Management attorney Judith Kramer with law firm Fortney & Scott in Washington, D.C., said employers found in violation of the Fair Labor Standards Act are liable for paying two years’ worth of back wages — three if violations are found to be “willful” — as well as “liquidated” damages that can double the back wages owed.
That means that if an employer is found liable for $1 million in back wages, liquidated damages of $1 million can be assessed, totaling a $2 million fine.

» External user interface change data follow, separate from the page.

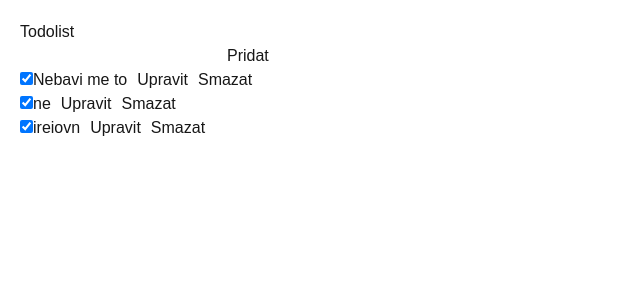
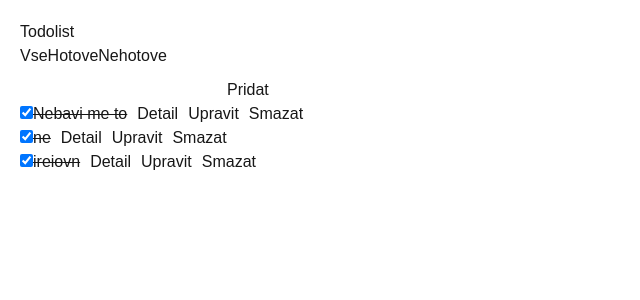
Before and after one commit to lospavlos8/todolist, a Next.js app: page / in a window 1280 px wide. Shown: the top 300 px of the page, without its empty margins (0-640 px from the left). Built offline with nearby package versions, Linux system fonts and the light colour scheme.

Commit message:
filtry a zobrazeni detailu

```diff
--- a/src/pages/index.tsx
+++ b/src/pages/index.tsx
@@ -4,8 +4,8 @@ export default function Home() {
     const [tasks, setTasks] = useState<any[]>([]);
     const [inputValue, setInputValue] = useState('');
 
-    const fetchTasks = async () => {
-        const res = await fetch('/api/tasks');
+    const fetchTasks = async (url = '/api/tasks') => {
+        const res = await fetch(url);
         const data = await res.json();
         setTasks(data);
     };
@@ -51,25 +51,32 @@ export default function Home() {
         }
     };
 
+    const showDetail = async (id: number) => {
+        const res = await fetch(`/api/tasks/${id}`);
+        const data = await res.json();
+        alert(`ID: ${data.id}\nNazev: ${data.title}\nHotovo: ${data.completed}`);
+    };
+
     return (
         <div style={{ padding: '20px', fontFamily: 'sans-serif' }}>
             <h1>Todolist</h1>
+            <div style={{ marginBottom: '10px' }}>
+                <button onClick={() => fetchTasks('/api/tasks')}>Vse</button>
+                <button onClick={() => fetchTasks('/api/tasks?finished=true')}>Hotove</button>
+                <button onClick={() => fetchTasks('/api/tasks?finished=false')}>Nehotove</button>
+            </div>
             <div>
-                <input
-                    value={inputValue}
-                    onChange={(e) => setInputValue(e.target.value)}
-                />
+                <input value={inputValue} onChange={(e) => setInputValue(e.target.value)} />
                 <button onClick={addTask}>Pridat</button>
             </div>
             <ul>
                 {tasks.map(task => (
                     <li key={task.id}>
-                        <input
-                            type="checkbox"
-                            checked={task.completed}
-                            onChange={() => toggleTask(task)}
-                        />
-                        {task.title}
+                        <input type="checkbox" checked={task.completed} onChange={() => toggleTask(task)} />
+                        <span style={{ textDecoration: task.completed ? 'line-through' : 'none' }}>
+              {task.title}
+            </span>
+                        <button onClick={() => showDetail(task.id)} style={{ marginLeft: '10px' }}>Detail</button>
                         <button onClick={() => editTask(task)} style={{ marginLeft: '10px' }}>Upravit</button>
                         <button onClick={() => deleteTask(task.id)} style={{ marginLeft: '10px' }}>Smazat</button>
                     </li>
```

In 2011, business technology company Oracle Corp. settled a wage-hour class-action lawsuit spurred by the company’s decision to change the status of its quality assurance engineers, customer support engineers and project managers from exempt to nonexempt. According to court records, workers claimed that it did so without an examination of the work done by individual employees in these positions or a reassignment of tasks and responsibilities.
Current and former employees in these jobs charged that back pay was required for the years they were classified as exempt workers. According to news reports, the case was ultimately settled for $35 million, equating to an average payout of $14,000 per class member on record in the lawsuit. Efforts to reach an Oracle spokesman were unsuccessful.
According to plaintiffs attorney and employee advocate Laura Ho, whose firm, Goldstein, Borgen, Dardarian & Ho, brought the case against Oracle, “an appealing target [of litigation] is a company who should know better, who can afford to pay its workers and a judgment, and who can help change the industry if there is an industrywide practice that is illegal.”
Attorneys Lawrence Ashe, Trish Treadwell and Paul Barsness of law firm Parker, Hudson, Rainer & Dobbs said that situations such as Oracle’s can be avoided by:
- Correcting problems immediately to prevent mounting damages. Addressing issues can freeze damages and eliminate expensive punitive damages for continuing to act in violation of the FLSA after you have become aware of your misclassification.
- Reassigning tasks to ensure compliance with classification guidelines. This requires coordination among several departments to identify exempt activities and redesign jobs.
- Confirming each employee’s scope of work by evaluating him or her on critical duties that qualify as exempt. This requires a job analysis that documents the importance and frequency of work activities.
- Conducting job and classification audits under the direction of counsel to ensure handbooks, policies, job descriptions and daily responsibilities are consistent.
— Robert E. Lewis and Toni S. Locklear